** REQUIRED ACTION **
Return every line of the data below that includes the string "zeros".

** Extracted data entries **
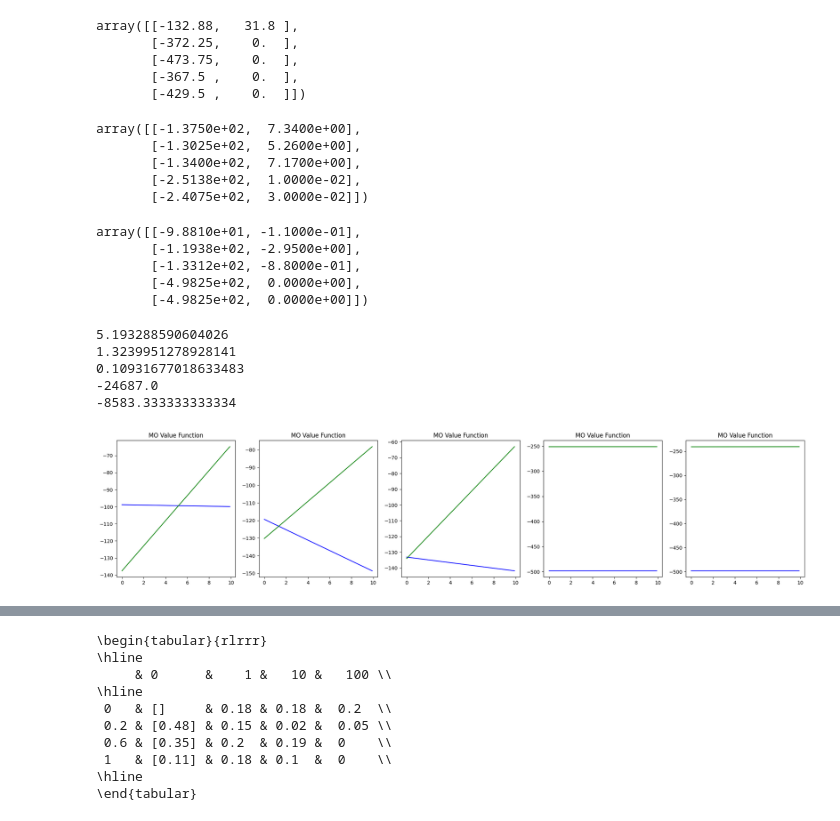
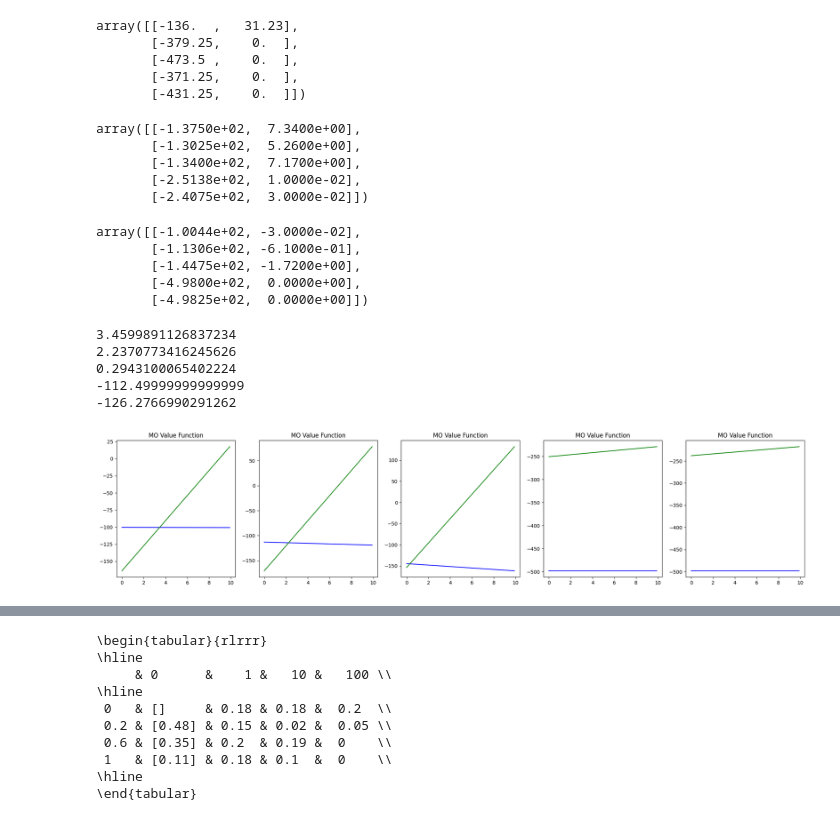
Before and after one commit to maymac00/MAEGG_IPPO, a Jupyter notebook: ols_visualize.ipynb, the cells around one changed output, grey strips where cells are left out. Cells and saved outputs as stored; diff of their text form; code cells hidden in the pictures.

```diff
--- a/ols_visualize.ipynb
+++ b/ols_visualize.ipynb
@@ -3,6 +5,44 @@ import numpy as np
 import matplotlib.pyplot as plt
 import matplotlib
 # %matplotlib tk
-we_keys = [0, 10]
+we_keys = [0, 10, -1]
 eff_keys = [0, 0.2, 0.6, 1]
 db_keys = [0, 1, 10, 100]
+
+# Create a dictionary dict with all the policies like dict[we][db][eff] = policy
+"""large_policies = {
+    we: {eff: {db: np.zeros((5,2)) for db in db_keys} for eff in eff_keys} for we in we_keys
+}
+
+large_policies[10][0][0] = np.array([[-493.255, 0. ], [-491.795, 0. ], [-484.36, 0. ], [-482.56, 0. ], [-490.73, 0. ]])
+large_policies[10][0][1] = np.array([[-493.255,0.],[-491.795,0.],[-484.36,0.  ],[-482.56,0.  ],[-490.73,0.  ]])
+large_policies[10][0][10] =  np.array([[-493.515,0.],[-494.93,0.  ],[-494.14,0.  ],[-494.685,0.],[-494.33,0.  ]])
+large_policies[10][0][100] =  np.array([[-493.515,0.],[-494.93,0.  ],[-494.14,0.  ],[-494.685,0.],[-494.33,0.  ]])
+large_policies[10][0.2][0] =  np.array([[-159.21,0.  ],[-495.405,0.],[-487.79,0.  ],[-487.555,0.],[-495.415,0.]])
+large_policies[10][0.2][1] =  np.array([[-135.99  , 31.2263], [-379.166,  0. ], [-473.507,  0. ], [-371.311,  0. ], [-431.127,  0. ]])
+large_policies[10][0.2][10] =  np.array([[-141.003 ,   34.7508], [-379.329,    0.   ], [-393.191 ,    0.7707], [-396.253 ,    0.5138], [-394.567 ,    0.5306]])
+large_policies[10][0.2][100] =  np.array([[-148.09,40.852],[-410.19,0.  ],[-419.235,0.],[-387.675,0.],[-417.115,0.]])
+large_policies[10][0.6][0] =  np.array([[-205.586,  0. ], [-285.879,  0. ], [-278.435,  0. ], [-495.237,  0. ], [-495.861,  0. ]])
+large_policies[10][0.6][1] =  np.array([[-151.564 ,    5.3354],[-105.249 ,    9.2631], [-146.008 ,    6.4743], [-2.51422e+02,  1.33000e-02], [-2.40726e+02,  3.43000e-02]])
+large_policies[10][0.6][10] =  np.array([[-152.914 ,   10.3453], [-154.314 ,   10.7275], [-175.09  ,    8.2922], [-2.76137e+02, -1.00000e-03], [-297.847,    0.   ]])
+large_policies[10][0.6][100] =  np.array([[-161.36,27.86],[-173.88,25.97],[-172.64,25.466],[-242.74,0.],[-319.92, 0.  ]])
+large_policies[10][1][0] =  np.array([])
+large_policies[10][1][1] =  np.array([])
+large_policies[10][1][10] =  np.array([])
+large_policies[10][1][100] =  np.array([])
+large_policies[10][1][100] =  np.array([])
+large_policies[0][0.2][0] =  np.array([[-68.607,  -5.984], [-495.719,    0.   ], [-4.95445e+02, -1.10000e-02], [-4.9547e+02, -1.0000e-03], [-495.773,    0.   ]])
+large_policies[0][0.2][1] =  np.array([[-68.607,  -5.984], [-495.719,    0.   ], [-4.95445e+02, -1.10000e-02], [-4.9547e+02, -1.0000e-03], [-495.773,    0.   ]])
+large_policies[0][0.2][10] =  np.array([[-68.607,  -5.984], [-495.719,    0.   ], [-4.95445e+02, -1.10000e-02], [-4.9547e+02, -1.0000e-03], [-495.773,    0.   ]])
+large_policies[0][0.2][100] =  np.array([[-68.607,  -5.984], [-495.719,    0.   ], [-4.95445e+02, -1.10000e-02], [-4.9547e+02, -1.0000e-03], [-495.773,    0.   ]])
+large_policies[0][0.6][0] =  np.array([[-1.05702e+02, -8.80000e-02], [-117.767,   -2.734], [-136.136,   -0.833], [-498.195,    0.   ], [-498.261,    0.   ]])
+large_policies[0][0.6][1] =  np.array([[-1.05702e+02, -8.80000e-02], [-117.767,   -2.734], [-136.136,   -0.833], [-498.195,    0.   ], [-498.261,    0.   ]])
+large_policies[0][0.6][10] =  np.array([[-1.05702e+02, -8.80000e-02], [-117.767,   -2.734], [-136.136,   -0.833], [-498.195,    0.   ], [-498.261,    0.   ]])
+large_policies[0][0.6][100] =  np.array([[-1.05702e+02, -8.80000e-02], [-117.767,   -2.734], [-136.136,   -0.833], [-498.195,    0.   ], [-498.261,    0.   ]])
+
+# Any policy with we = 0 is the same as the policy with we = 10 and db = 0
+for eff in eff_keys:
+    for db in db_keys:
+        # if empty, copy the policy with we = 10 and db = 0
+        if len(large_policies[0][eff][db]) == 0 or (large_policies[0][eff][db] == np.zeros((5,2))).all():
+            large_policies[0][eff][db] = large_policies[10][eff][0]"""
@@ -10,7 +52,7 @@ db_keys = [0, 1, 10, 100]
 import pandas as pd
 
 # Dataframe from csv
-df = pd.read_csv("EGG_DATA_bis/report_2024_04_22_09_45.csv")
+df = pd.read_csv("EGG_DATA/report.csv")
 df["dir"] = df["dir"].apply(lambda x: int(x))
 # Time to survival -1 to inf
 for i in range(5):
@@ -80,6 +103,5 @@ df[["eff_rate", "db", "we", "dir"]]
 # %%
 df_numpy = df.to_numpy()
-ref_policies_df = df[df["we"] == 10]
 
 # Reference policies: we = 10
 ref_policies_values = {
@@ -96,11 +118,11 @@ ref_policies_values[0.6][1] = np.array([[-1.3750e+02,  7.3400e+00],[-1.3025e+02,
 
 ref_policies_values[0.2][1]
 # %% [output]
-array([[-132.88,   31.8 ],
-       [-372.25,    0.  ],
-       [-473.75,    0.  ],
-       [-367.5 ,    0.  ],
-       [-429.5 ,    0.  ]])
+array([[-136.  ,   31.23],
+       [-379.25,    0.  ],
+       [-473.5 ,    0.  ],
+       [-371.25,    0.  ],
+       [-431.25,    0.  ]])
 # %%
 ref_policies_values[0.6][1]
 # %% [output]
@@ -122,10 +144,10 @@ unet_policies_values[0] = ref_policies_values[0][0]
 unet_policies_values[1] = ref_policies_values[1][0]
 unet_policies_values[0.6]
 # %% [output]
-array([[-9.8810e+01, -1.1000e-01],
-       [-1.1938e+02, -2.9500e+00],
-       [-1.3312e+02, -8.8000e-01],
-       [-4.9825e+02,  0.0000e+00],
+array([[-1.0044e+02, -3.0000e-02],
+       [-1.1306e+02, -6.1000e-01],
+       [-1.4475e+02, -1.7200e+00],
+       [-4.9800e+02,  0.0000e+00],
        [-4.9825e+02,  0.0000e+00]])
 # %%
 # Function to get the intersection of two lines represented as f(we) = v0 + we*ve for a two given fixed sets of (v0, ve)
@@ -138,34 +160,34 @@ def get_intersection(v01, ve1, v02, ve2):
 # %%
 # Plot values as function of weight w that scales the reward
 fig, axs = plt.subplots(1, 5, figsize=(25, 5))
 step = 0.1
 # for ag in mo_value_w10:
 max_weight = 10
 # Subplot for each agent
 x = np.arange(0, max_weight, step)
 w = np.array([np.ones(int(max_weight/step)), np.arange(0, max_weight, step)])
 
-setting = {"eff": 0.6, "db": 1}
+setting = {"eff": 0.6, "db": 100}
 for ag in range(5):
     axs[ag].set_title("MO Value Function")
     ref = ref_policies_values[setting["eff"]][setting["db"]]
     unet = unet_policies_values[setting["eff"]]
     axs[ag].plot(x, np.dot(unet[ag], w), c="blue")
     axs[ag].plot(x, np.dot(ref[ag], w), c="green")
 
 wes = []
 for ag in range(5):
     # Print intersecctions
     p1 = unet_policies_values[setting["eff"]][ag]
     p2 = ref_policies_values[setting["eff"]][setting["db"]][ag]
     inter = get_intersection(p1[0], p1[1], p2[0], p2[1])
     print(inter)
     wes.append(inter)
 plt.show()
 # %% [output]
-5.193288590604026
-1.3239951278928141
-0.10931677018633483
--24687.0
--8583.333333333334
+3.4599891126837234
+2.2370773416245626
+0.2943100065402224
+-112.49999999999999
+-126.2766990291262
-[figure, old version]
+[figure, new version]
```
Also changed, not shown: parts of 19 cells of this notebook, 3 other files.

** WRITTEN ANSWER **
+    we: {eff: {db: np.zeros((5,2)) for db in db_keys} for eff in eff_keys} for we in we_keys
+        if len(large_policies[0][eff][db]) == 0 or (large_policies[0][eff][db] == np.zeros((5,2))).all():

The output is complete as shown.